15 Do not love the world or the things in the world. If anyone loves the world, the love of the Father is not in him. 16 For all that is in the world—the desires of the flesh and the desires of the eyes and pride of life—is not from the Father but is from the world. 17 And the world is passing away along with its desires, but whoever does the will of God abides forever. (1 John 2:15-17–ESV)
The word love here is the Greek agapáō. This is so close in appearance to the Greek agápē that you may figure they are the same, but they are not. Agápē is God’s love for humanity. It means to do for another not what they want, but what they need. Agapáō is a different word for love. Zodhiates1 explains this by saying it “indicates a direction of the will and finding one’s joy in something.”
So John says, “Do not find your joy in worldly things.” More technically, John says, “Do not direct the effort of your will to obtain joy from things the world offers.” When one does that God’s style of loving leaves. Remember that God’s love is already shining in the world. That is the newness spoken of in 1 John 2:8. God’s type of love, benevolent interest in others, cannot coexist with a purposeful hunt for joys from what the world holds out to us.
Verse 16 elaborates on this placing love of the world into three categories:
- Desires (ESV) or lusts (KJV) of the flesh, cravings of sinful man (NIV)
- Desires (ESV) or lusts (KJV/NIV) of the eyes
- Pride of life (ESV/KJV), boasting of what he has and does (NIV)

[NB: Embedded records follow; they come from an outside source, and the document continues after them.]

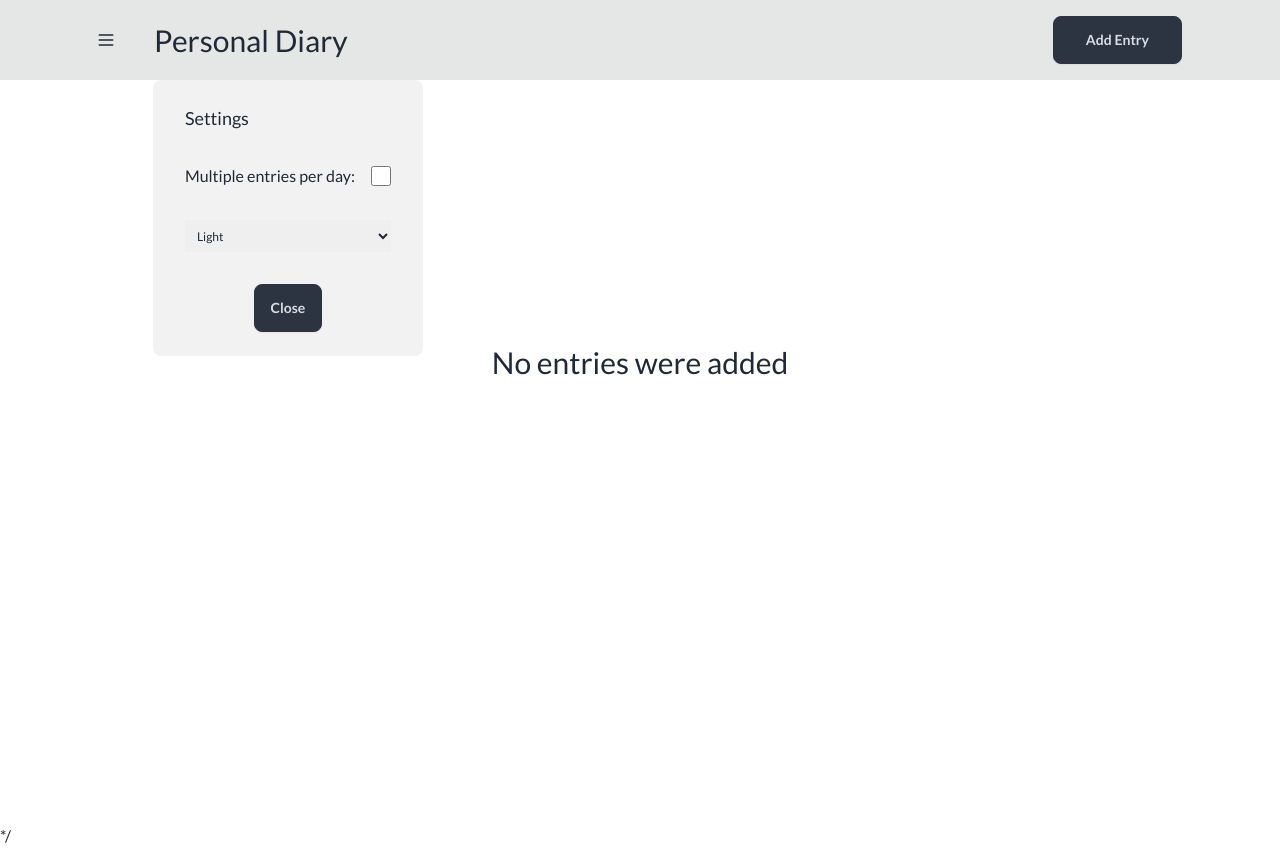
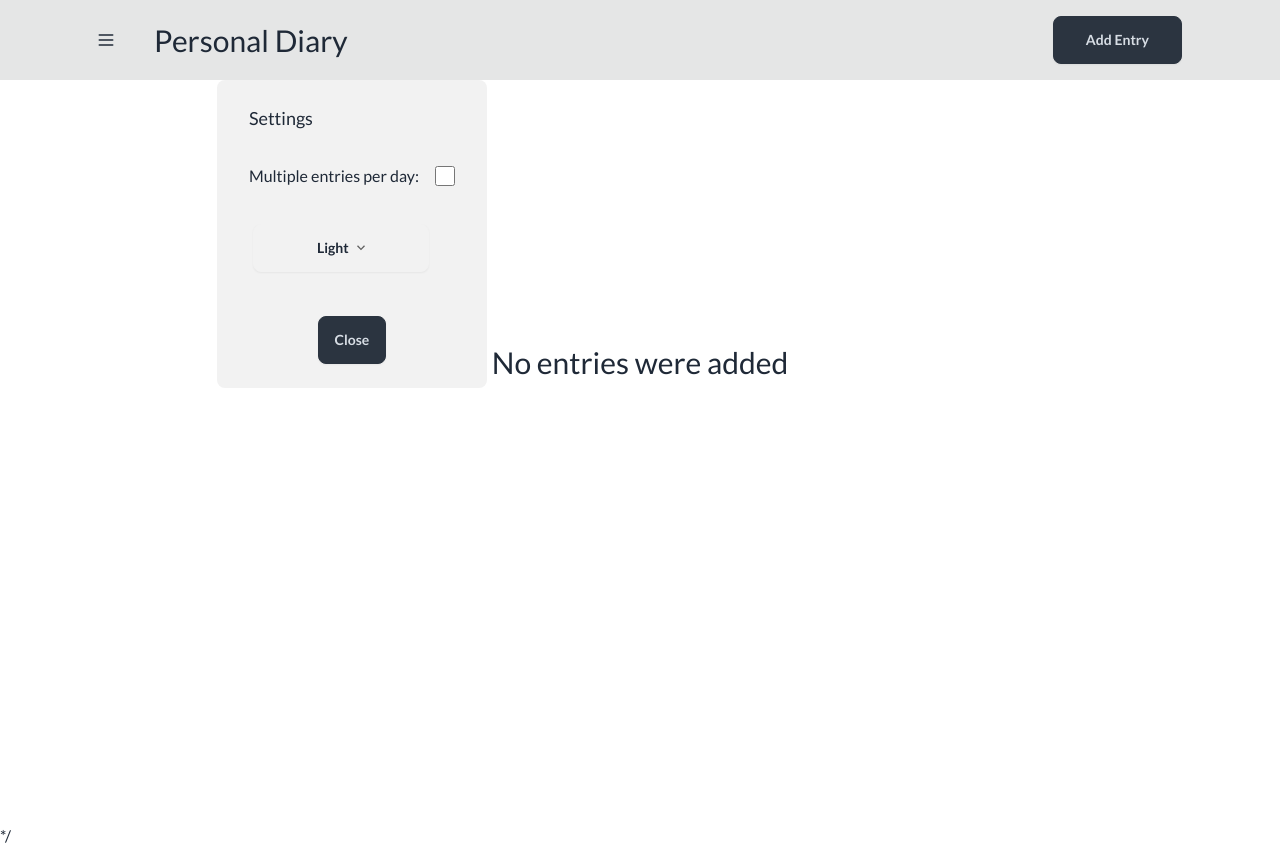
Before and after one commit to hexzoner/personal-diary, a React (Vite) app: page / in a window 1280 px wide. Both pictures are taken after a click on the button 106 px from the left and 40 px from the top of the page. Built offline with nearby package versions, Linux system fonts and the light colour scheme.

Commit message:
improved theme picker

```diff
--- a/src/Settings.jsx
+++ b/src/Settings.jsx
@@ -19,7 +19,7 @@ export default function Settings({ SetShowSettings, DiarySettings, SetDiarySetti
 
   return (
     <div>
-      <dialog open className="px-8 py-6 fixed top-[10%] sm:right-[55%] sm:w-fit w-full  bg-base-200 text-base-content  rounded-lg pointer-events-auto">
+      <dialog open className="px-8 py-6 fixed top-[10%] sm:right-[45%] sm:w-fit w-full  bg-base-200 text-base-content  rounded-lg pointer-events-auto">
         <div className="flex flex-col gap-8">
           <p className="text-lg">Settings</p>
           <div className="flex gap-4 ">
--- a/src/Themes.jsx
+++ b/src/Themes.jsx
@@ -2,7 +2,7 @@ import React, { useEffect } from "react";
 import { capitalize } from "./App";
 const storageKey = "personal-diary-theme";
 
-export default function Themes() {
+export default function Themes({ update }) {
   const themes = [
     "light",
     "dark",
@@ -37,29 +37,40 @@ export default function Themes() {
     "nord",
     "sunset",
   ];
-  const [theme, setTheme] = React.useState("light");
-  React.useEffect(() => {
-    document.querySelector("html").setAttribute("data-theme", theme);
-  }, [theme]);
-
-  useEffect(() => {
-    setTheme(JSON.parse(localStorage.getItem(storageKey)) || "light");
-  }, []);
+  const [theme, setTheme] = React.useState(JSON.parse(localStorage.getItem(storageKey)) || "light");
 
   function handleChange(e) {
     setTheme(e.target.value);
+    document.querySelector("html").setAttribute("data-theme", e.target.value);
     localStorage.setItem(storageKey, JSON.stringify(e.target.value));
   }
 
+  window.onload = () => {
+    const _theme = JSON.parse(localStorage.getItem(storageKey)) || "light";
+    setTheme(_theme);
+    document.querySelector("html").setAttribute("data-theme", _theme);
+  };
+
   return (
-    <select onChange={handleChange} value={theme} className="gradientselect w-full h-[32px] px-2 text-xs" data-choose-theme>
-      {themes.map((theme) => {
-        return (
-          <option key={theme} className="bg-base-100 text-xs" value={theme}>
-            {capitalize(theme)}
-          </option>
-        );
-      })}
-    </select>
+    <div className="dropdown mb-2">
+      <div className="flex items-center">
+        <div className="hidden">Theme: </div>
+        <div tabIndex={0} role="button" className="btn m-1 w-44">
+          {capitalize(theme)}
+          <svg width="12px" height="12px" className="inline-block h-2 w-2 opacity-60" xmlns="http://www.w3.org/2000/svg" viewBox="0 0 2048 2048">
+            <path d="M1799 349l242 241-1017 1017L7 590l242-241 775 775 775-775z"></path>
+          </svg>
+        </div>
+      </div>
+      <ul tabIndex={0} className="overflow-y-auto max-h-[400px] ml-2 dropdown-content bg-base-300 rounded-box z-[1] w-44 p-0 shadow-2xl">
+        {themes.map((theme) => {
+          return (
+            <li key={theme}>
+              <input onClick={handleChange} type="radio" name="theme-dropdown" className="theme-controller btn btn-sm btn-block btn-ghost justify-start" aria-label={theme} value={theme} />
+            </li>
+          );
+        })}
+      </ul>
+    </div>
   );
 }
```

Lusts of the flesh
Lust jumps right out at us suggesting sexual passion, but while this is included here that is not all which is intended. Into this category would go all the low-level passions, animal passions some commentators call it. Here should be placed a general desire to indulge the appetites. It might be a particular unsuitable action, thought, or word. Or, it could mean lack of moderation in gratifying an acceptable desire. Does one live for good food? Weekends? Tubing on the canal? Travel to exotic places? Participation in a concert or sports event? Winning a lottery? Does one hunt for a particular sexual experience God has placed in the off-limits bucket, or does one lose moderation in a legitimate sexual experience? These are lusts of the flesh, cravings of sinful man.
In Gills’ exposition of the Bible he states it like this: “intemperance in eating and drinking, gluttony and drunkenness, excess of wine, surfeitings2, rioting3, and revellings4, and all the sensual pleasures of life, by which the carnal mind, and the lusts of it, are gratified.”
Lusts of the eyes
The easiest thing to consider regarding this is covetousness. To covet is to look upon with a desire to have. Jesus warned of this about looking upon a woman in Matthew 5:28. That is but a section of what is here intended. Solomon said in Ecclesiastes 1, “The eye never has enough of seeing or the ear of hearing.” What about the Mercedes or the BMW? What about the Coach or the Michael Kors purse? Perhaps the luxurious master bathroom with its bubbling whirlpool tub?
The Contemporary English Version puts it well with David’s words. “Take away my foolish desires, and let me find life by walking with you.” That is from Psalm 119:37. Or maybe the Good News Translation makes it easier to understand, “Keep me from paying attention to what is worthless.”